REQUIREMENT = Lines in the listing below containing the string "justify" are to be identified and copied.

======== INFORMATION PROVIDED

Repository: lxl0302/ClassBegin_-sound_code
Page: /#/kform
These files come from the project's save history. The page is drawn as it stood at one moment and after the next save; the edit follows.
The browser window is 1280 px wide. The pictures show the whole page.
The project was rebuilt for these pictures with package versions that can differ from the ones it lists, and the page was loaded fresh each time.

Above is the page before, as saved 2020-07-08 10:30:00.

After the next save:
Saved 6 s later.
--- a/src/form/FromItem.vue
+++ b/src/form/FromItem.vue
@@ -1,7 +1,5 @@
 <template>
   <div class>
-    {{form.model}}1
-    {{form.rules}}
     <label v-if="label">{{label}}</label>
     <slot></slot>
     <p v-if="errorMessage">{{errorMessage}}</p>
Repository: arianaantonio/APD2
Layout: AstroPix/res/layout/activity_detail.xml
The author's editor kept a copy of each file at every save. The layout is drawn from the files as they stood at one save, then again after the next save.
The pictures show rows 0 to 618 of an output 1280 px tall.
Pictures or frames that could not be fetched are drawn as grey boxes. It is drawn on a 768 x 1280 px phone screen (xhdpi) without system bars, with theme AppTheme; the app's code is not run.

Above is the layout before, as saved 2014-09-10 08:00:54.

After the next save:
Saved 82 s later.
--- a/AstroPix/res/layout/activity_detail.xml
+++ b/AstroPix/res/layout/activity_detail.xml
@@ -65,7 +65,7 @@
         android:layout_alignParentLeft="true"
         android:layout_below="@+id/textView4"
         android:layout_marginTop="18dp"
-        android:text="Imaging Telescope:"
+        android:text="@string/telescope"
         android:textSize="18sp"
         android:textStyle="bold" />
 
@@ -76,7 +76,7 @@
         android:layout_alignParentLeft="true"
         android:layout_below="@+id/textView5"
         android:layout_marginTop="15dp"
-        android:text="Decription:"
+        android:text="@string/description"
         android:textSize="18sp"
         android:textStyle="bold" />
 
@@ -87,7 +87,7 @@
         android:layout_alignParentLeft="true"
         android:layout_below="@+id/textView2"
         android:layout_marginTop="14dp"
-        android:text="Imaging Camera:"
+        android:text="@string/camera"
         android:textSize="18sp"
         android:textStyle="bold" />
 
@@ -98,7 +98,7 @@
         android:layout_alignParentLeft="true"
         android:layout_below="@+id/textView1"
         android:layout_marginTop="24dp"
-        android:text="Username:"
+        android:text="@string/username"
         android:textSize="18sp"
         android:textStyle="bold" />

================
======== INFORMATION PROVIDED

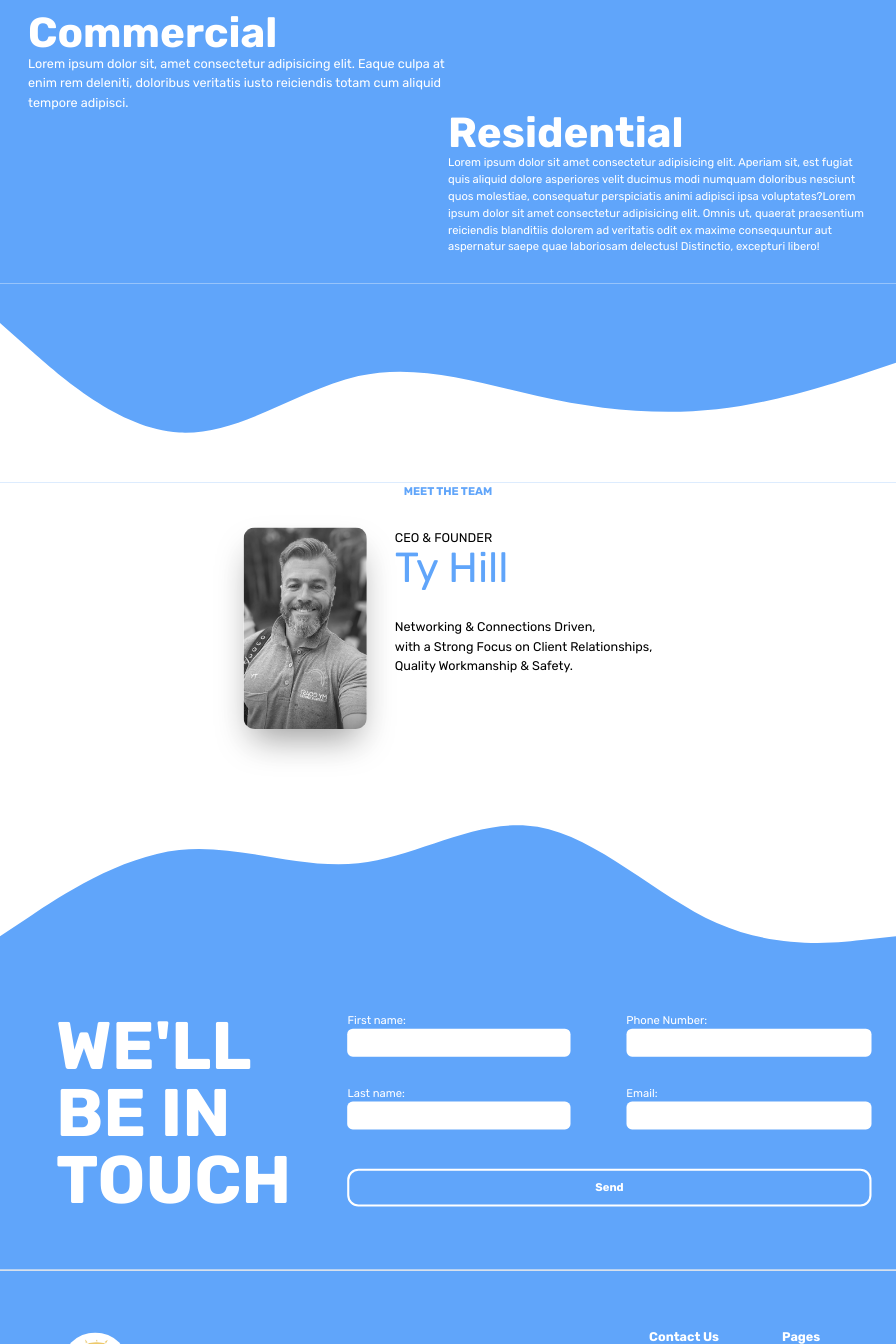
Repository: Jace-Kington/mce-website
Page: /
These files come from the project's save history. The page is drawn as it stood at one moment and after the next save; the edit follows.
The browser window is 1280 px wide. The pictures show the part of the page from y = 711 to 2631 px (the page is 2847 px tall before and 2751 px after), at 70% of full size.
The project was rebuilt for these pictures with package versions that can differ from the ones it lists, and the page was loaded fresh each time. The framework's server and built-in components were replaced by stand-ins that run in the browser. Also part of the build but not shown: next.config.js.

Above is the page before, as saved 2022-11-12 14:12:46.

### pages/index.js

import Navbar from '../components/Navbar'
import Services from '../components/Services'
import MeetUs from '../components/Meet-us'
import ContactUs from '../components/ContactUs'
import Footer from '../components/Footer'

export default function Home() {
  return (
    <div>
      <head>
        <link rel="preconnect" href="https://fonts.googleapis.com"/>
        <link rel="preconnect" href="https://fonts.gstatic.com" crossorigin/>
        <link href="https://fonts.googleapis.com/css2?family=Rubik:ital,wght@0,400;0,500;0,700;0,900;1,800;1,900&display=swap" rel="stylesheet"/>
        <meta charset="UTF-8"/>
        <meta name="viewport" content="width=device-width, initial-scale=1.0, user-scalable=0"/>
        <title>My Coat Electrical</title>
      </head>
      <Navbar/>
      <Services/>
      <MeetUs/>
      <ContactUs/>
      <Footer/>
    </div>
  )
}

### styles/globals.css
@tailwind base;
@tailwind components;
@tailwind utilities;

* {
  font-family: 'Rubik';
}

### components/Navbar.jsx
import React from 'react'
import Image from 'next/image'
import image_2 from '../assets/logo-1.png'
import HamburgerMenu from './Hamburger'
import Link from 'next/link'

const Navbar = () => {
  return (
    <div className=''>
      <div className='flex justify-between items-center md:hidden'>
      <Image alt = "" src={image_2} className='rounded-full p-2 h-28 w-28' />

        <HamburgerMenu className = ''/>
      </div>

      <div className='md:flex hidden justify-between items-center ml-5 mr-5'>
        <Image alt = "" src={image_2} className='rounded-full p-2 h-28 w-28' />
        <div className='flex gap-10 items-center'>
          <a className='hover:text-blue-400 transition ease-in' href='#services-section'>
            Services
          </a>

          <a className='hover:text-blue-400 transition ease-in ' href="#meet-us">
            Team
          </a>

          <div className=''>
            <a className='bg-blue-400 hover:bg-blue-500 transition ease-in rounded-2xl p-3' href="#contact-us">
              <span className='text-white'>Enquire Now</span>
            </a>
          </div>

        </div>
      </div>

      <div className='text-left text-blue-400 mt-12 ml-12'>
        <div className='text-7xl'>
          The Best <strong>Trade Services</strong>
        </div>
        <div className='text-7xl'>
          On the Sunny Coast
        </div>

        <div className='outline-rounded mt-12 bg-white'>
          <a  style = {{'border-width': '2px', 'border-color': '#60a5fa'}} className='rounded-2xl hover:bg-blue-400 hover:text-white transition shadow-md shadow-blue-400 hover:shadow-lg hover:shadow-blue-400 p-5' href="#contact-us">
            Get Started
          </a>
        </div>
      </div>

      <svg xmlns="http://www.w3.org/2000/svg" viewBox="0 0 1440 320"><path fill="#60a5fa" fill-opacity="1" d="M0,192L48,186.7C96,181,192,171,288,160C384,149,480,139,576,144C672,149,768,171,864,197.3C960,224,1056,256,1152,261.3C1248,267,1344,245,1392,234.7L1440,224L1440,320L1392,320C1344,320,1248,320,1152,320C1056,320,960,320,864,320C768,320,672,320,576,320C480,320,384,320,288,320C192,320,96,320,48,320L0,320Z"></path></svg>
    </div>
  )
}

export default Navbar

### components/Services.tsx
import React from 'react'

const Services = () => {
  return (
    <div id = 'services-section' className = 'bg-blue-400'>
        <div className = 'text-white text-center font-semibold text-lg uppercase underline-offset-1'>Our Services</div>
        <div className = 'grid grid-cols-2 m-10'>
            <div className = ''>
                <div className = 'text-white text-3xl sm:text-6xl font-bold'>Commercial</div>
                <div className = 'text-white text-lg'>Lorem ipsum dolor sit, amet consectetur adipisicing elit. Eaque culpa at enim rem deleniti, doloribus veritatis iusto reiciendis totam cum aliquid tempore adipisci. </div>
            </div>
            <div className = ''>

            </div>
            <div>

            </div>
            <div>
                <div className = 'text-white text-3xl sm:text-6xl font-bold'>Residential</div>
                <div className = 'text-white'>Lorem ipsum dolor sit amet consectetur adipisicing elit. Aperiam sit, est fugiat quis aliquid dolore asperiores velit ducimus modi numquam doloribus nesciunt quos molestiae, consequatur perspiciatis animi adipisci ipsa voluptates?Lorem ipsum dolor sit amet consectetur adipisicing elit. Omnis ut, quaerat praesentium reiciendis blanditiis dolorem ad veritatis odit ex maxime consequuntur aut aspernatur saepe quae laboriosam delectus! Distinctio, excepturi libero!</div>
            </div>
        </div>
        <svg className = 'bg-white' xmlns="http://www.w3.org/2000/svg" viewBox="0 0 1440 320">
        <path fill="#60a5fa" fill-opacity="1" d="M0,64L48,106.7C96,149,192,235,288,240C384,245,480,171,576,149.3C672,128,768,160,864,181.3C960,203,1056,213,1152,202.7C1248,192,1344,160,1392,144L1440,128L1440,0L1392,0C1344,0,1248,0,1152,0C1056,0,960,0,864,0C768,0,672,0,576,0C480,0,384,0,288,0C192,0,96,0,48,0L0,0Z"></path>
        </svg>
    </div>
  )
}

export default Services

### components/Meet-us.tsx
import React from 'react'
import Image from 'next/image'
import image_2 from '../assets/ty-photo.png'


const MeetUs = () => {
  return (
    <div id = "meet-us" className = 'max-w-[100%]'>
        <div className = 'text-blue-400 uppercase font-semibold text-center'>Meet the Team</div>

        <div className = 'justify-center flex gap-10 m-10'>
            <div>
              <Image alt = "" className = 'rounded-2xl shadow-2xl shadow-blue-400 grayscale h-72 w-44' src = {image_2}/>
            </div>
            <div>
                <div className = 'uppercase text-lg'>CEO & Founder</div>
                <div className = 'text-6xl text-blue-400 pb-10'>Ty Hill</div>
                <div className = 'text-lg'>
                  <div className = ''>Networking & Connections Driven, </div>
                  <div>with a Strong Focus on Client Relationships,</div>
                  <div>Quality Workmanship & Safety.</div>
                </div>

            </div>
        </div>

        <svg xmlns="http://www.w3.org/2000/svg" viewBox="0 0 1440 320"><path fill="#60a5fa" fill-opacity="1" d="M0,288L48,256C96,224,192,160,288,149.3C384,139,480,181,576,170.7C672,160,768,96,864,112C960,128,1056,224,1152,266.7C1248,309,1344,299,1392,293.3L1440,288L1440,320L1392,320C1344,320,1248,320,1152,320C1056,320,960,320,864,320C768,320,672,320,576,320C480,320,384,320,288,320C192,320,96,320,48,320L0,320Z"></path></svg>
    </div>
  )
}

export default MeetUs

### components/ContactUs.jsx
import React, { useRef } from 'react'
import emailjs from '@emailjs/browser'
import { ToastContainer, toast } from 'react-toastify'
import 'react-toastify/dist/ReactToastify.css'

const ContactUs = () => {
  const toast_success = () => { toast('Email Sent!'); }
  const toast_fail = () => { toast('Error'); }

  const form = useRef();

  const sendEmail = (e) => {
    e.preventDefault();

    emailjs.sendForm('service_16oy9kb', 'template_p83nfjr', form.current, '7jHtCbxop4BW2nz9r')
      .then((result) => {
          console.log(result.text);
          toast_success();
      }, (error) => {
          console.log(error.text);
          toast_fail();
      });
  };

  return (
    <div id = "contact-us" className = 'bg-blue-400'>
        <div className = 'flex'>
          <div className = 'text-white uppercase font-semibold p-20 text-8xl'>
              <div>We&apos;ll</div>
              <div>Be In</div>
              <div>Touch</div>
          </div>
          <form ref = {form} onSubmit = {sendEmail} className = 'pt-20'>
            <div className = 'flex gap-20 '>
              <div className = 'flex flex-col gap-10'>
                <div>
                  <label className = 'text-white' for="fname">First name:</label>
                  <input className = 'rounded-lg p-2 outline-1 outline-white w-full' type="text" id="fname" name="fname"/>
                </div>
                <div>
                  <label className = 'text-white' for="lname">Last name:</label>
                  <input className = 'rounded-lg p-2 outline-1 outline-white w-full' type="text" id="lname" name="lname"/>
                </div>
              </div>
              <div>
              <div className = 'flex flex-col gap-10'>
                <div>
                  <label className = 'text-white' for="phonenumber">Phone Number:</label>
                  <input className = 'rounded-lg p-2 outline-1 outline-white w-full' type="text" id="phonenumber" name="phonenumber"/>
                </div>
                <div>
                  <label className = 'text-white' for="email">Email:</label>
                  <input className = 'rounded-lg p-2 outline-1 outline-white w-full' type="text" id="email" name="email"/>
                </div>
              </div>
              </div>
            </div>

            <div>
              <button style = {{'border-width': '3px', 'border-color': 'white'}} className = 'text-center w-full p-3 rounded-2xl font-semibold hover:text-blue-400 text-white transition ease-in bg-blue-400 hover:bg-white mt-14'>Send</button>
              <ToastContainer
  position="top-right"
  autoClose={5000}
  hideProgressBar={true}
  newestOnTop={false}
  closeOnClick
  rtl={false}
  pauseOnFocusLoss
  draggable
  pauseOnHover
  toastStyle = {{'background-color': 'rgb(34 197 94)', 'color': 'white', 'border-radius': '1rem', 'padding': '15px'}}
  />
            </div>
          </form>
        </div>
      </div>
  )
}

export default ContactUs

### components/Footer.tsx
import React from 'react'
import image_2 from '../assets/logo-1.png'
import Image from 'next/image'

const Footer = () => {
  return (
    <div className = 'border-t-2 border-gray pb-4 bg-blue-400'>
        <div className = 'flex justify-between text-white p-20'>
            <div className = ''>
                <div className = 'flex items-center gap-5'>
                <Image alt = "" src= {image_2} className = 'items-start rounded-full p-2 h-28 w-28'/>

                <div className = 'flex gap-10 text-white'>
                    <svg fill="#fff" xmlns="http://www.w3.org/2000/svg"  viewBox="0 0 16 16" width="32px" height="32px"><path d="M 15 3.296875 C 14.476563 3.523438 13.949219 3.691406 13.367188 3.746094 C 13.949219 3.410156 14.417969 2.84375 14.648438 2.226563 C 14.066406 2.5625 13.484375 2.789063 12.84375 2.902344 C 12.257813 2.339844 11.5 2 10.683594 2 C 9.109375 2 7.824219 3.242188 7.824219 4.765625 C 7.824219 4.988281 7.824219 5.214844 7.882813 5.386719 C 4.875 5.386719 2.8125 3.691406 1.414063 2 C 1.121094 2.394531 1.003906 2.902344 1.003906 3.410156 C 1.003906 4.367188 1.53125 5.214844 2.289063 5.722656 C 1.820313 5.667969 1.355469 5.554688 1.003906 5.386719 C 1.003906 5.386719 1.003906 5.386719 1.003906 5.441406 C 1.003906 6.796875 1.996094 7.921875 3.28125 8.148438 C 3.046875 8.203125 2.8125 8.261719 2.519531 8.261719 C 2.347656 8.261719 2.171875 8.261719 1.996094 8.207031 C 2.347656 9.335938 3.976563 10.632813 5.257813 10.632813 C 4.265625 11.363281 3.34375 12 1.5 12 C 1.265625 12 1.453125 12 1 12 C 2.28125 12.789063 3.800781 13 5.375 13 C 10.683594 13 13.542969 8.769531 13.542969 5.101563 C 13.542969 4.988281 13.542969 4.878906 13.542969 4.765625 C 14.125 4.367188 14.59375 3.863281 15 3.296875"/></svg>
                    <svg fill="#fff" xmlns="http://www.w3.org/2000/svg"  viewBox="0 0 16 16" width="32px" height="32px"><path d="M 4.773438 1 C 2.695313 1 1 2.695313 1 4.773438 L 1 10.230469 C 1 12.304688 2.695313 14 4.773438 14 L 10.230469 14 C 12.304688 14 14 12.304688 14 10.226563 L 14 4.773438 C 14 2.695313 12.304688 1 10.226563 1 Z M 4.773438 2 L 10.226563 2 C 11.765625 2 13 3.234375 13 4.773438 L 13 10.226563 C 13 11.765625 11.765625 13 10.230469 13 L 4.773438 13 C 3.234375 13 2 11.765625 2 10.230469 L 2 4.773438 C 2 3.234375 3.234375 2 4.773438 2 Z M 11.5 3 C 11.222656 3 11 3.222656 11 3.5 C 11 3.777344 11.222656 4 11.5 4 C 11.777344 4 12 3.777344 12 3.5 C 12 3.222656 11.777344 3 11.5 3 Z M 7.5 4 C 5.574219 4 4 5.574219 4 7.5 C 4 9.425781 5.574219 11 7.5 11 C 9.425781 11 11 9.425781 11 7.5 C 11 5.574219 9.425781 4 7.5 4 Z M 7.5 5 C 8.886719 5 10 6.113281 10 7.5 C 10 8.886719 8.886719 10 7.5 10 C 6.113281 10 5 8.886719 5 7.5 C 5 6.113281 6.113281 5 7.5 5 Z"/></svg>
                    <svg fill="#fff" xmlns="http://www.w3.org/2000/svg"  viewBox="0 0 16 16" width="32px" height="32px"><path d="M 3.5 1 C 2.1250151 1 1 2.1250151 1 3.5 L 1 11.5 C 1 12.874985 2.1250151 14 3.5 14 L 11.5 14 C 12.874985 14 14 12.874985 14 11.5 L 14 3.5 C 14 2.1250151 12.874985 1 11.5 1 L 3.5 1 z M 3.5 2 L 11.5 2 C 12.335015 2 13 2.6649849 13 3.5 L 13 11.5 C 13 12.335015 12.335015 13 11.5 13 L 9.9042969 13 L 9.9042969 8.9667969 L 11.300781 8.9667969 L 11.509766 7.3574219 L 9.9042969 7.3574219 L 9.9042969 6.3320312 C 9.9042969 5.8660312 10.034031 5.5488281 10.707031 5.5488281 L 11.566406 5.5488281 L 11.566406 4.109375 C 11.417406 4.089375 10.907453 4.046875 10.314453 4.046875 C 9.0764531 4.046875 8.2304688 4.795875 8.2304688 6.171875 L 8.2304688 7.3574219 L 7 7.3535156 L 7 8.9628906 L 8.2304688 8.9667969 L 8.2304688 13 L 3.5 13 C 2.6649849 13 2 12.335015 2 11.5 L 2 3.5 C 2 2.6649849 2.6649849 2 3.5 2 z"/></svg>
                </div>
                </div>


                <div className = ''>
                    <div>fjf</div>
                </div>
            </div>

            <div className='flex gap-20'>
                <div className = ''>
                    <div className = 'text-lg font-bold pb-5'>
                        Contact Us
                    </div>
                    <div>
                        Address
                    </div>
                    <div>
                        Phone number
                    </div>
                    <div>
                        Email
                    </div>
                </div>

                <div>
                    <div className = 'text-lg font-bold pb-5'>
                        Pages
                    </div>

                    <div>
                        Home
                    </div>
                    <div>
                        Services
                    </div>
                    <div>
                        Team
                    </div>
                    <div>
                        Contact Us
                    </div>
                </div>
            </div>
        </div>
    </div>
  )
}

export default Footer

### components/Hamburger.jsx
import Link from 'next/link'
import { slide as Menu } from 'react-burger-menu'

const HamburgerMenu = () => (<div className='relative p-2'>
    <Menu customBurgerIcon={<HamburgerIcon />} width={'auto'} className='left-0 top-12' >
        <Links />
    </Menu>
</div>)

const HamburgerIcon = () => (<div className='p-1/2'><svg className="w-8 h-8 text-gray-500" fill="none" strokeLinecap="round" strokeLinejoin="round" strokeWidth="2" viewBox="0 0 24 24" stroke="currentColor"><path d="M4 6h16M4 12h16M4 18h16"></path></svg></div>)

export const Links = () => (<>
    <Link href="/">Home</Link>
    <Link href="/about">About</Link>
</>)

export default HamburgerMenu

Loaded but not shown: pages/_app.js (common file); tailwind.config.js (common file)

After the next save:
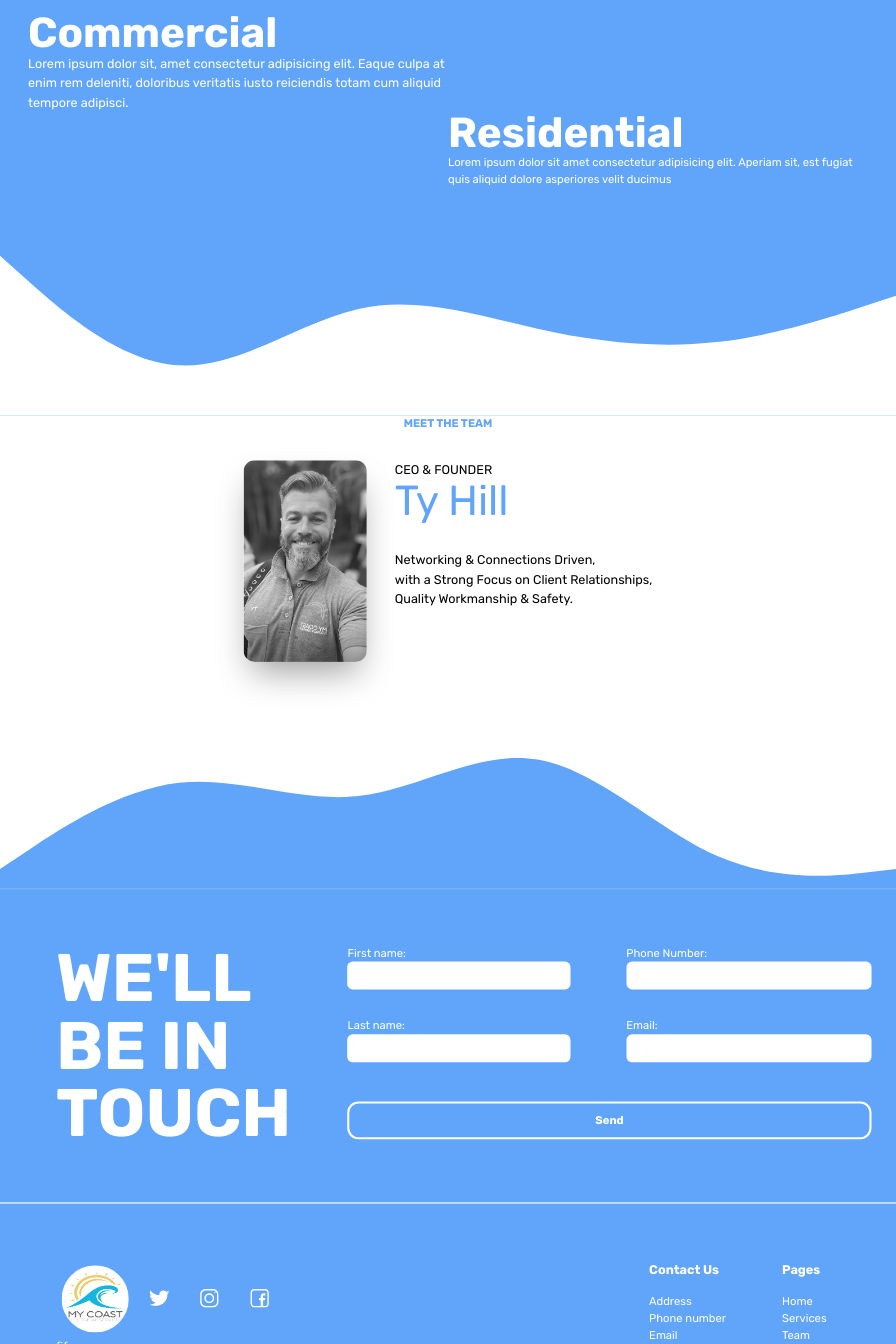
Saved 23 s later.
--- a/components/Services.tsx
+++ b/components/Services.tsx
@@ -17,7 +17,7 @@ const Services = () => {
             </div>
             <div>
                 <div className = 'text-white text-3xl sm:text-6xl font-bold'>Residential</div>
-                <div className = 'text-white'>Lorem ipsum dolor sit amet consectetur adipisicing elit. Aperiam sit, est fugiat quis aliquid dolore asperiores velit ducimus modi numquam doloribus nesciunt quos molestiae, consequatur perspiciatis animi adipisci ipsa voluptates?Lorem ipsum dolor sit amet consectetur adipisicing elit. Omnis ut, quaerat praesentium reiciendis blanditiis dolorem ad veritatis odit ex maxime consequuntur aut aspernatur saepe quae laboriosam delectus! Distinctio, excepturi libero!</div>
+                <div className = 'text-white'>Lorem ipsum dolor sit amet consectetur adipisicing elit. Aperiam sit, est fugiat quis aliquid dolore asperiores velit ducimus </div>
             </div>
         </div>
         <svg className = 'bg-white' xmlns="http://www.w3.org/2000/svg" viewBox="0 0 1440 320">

================

WRITTEN SOLUTION =
      <div className='flex justify-between items-center md:hidden'>
      <div className='md:flex hidden justify-between items-center ml-5 mr-5'>
        <div className = 'justify-center flex gap-10 m-10'>
        <div className = 'flex justify-between text-white p-20'>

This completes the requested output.